(On the Patriots making a Super Bowl run)
Right now we're just trying to get ready for the Jets. I don't know about a run anywhere. I hope we can run the ball. That would be a change if we could. We're just trying to get ready for the Jets. It's a Monday night game. Herm always does a great job in getting his team ready to go. They play with a lot of emotion, a high energy level; they certainly have the last couple weeks. I think we've made some improvement over the last couple weeks in our play, but we're still lacking consistency in some areas. Hopefully, we can do a better job of that. We're looking forward to playing the Jets down there at home where they usually play well. Herm does a great job of getting the team ready to go. I'm sure they'll be at their best Monday night.
(On keeping the game plan normal going into the playoffs)
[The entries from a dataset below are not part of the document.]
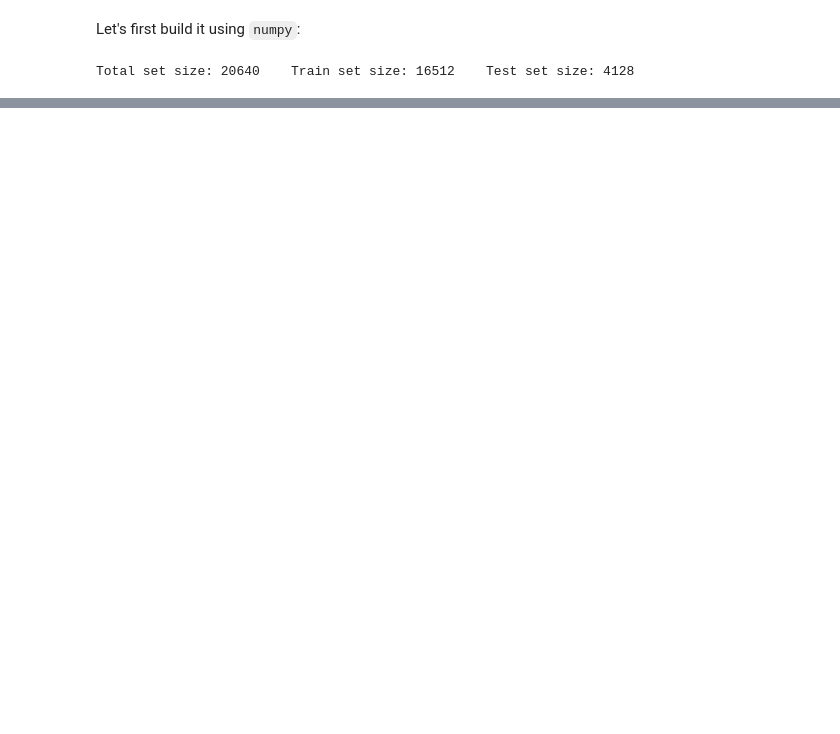
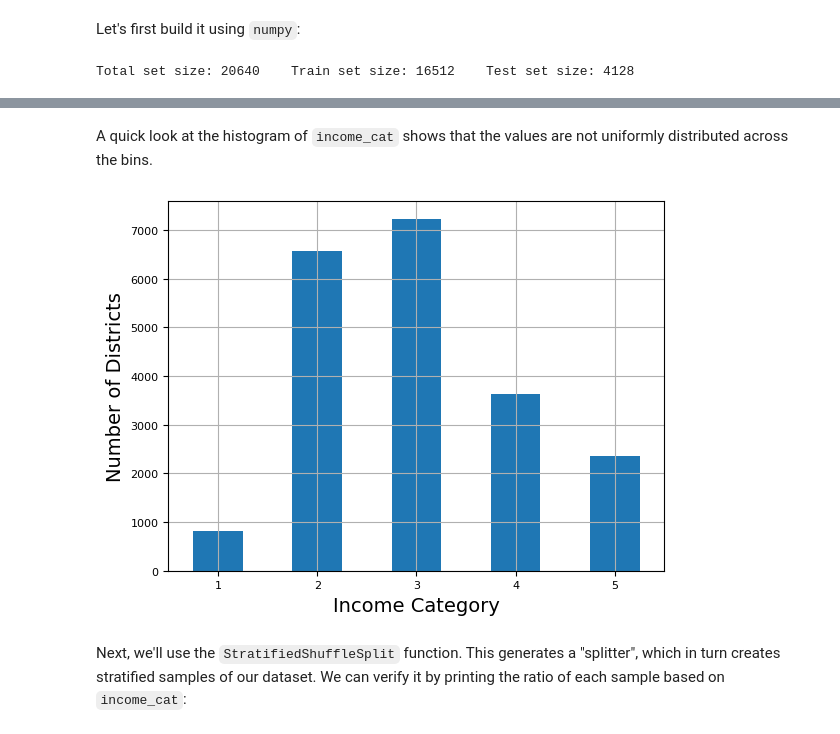
Before and after one commit to bictorbang/ML_notebooks, a Jupyter notebook: machine_learning_with_scikit_learn/02_end_to_end_machine_learning_project/02.ipynb, the cells around one changed output, grey strips where cells are left out. Cells and saved outputs as stored; diff of their text form; code cells hidden in the pictures; blank space fills up the shorter version.

```diff
--- a/machine_learning_with_scikit_learn/02_end_to_end_machine_learning_project/02.ipynb
+++ b/machine_learning_with_scikit_learn/02_end_to_end_machine_learning_project/02.ipynb
@@ -156,0 +199,16 @@ Total set size: 20640    Train set size: 16512    Test set size: 4128
+# %%
+housing["income_cat"] = pd.cut(housing["median_income"],
+                               bins=[0., 1.5, 3.0, 4.5, 6., np.inf],
+                               labels=[1, 2, 3, 4, 5])
+# %% [markdown]
+A quick look at the histogram of ``income_cat`` shows that the values are not uniformly distributed across the bins.
+# %%
+housing["income_cat"].value_counts().sort_index().plot.bar(rot = 0, grid = True)
+# housing["income_cat"].hist() also works
+plt.xlabel("Income Category")
+plt.ylabel("Number of Districts")
+plt.show()
+# %% [output]
+[figure, added]
+# %% [markdown]
+Next, we'll use the ``StratifiedShuffleSplit`` function. This generates a "splitter", which in turn creates stratified samples of our dataset. We can verify it by printing the ratio of each sample based on ``income_cat``:
```
Also changed, not shown: parts of 24 cells of this notebook, 1 other file.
We're trying to improve our football team. I think we need to be playing our best football. That's what we're trying to get to. I think we've made some improvement in the last couple weeks in different areas, but there's still a long way to go. That's what we're going to keep working on.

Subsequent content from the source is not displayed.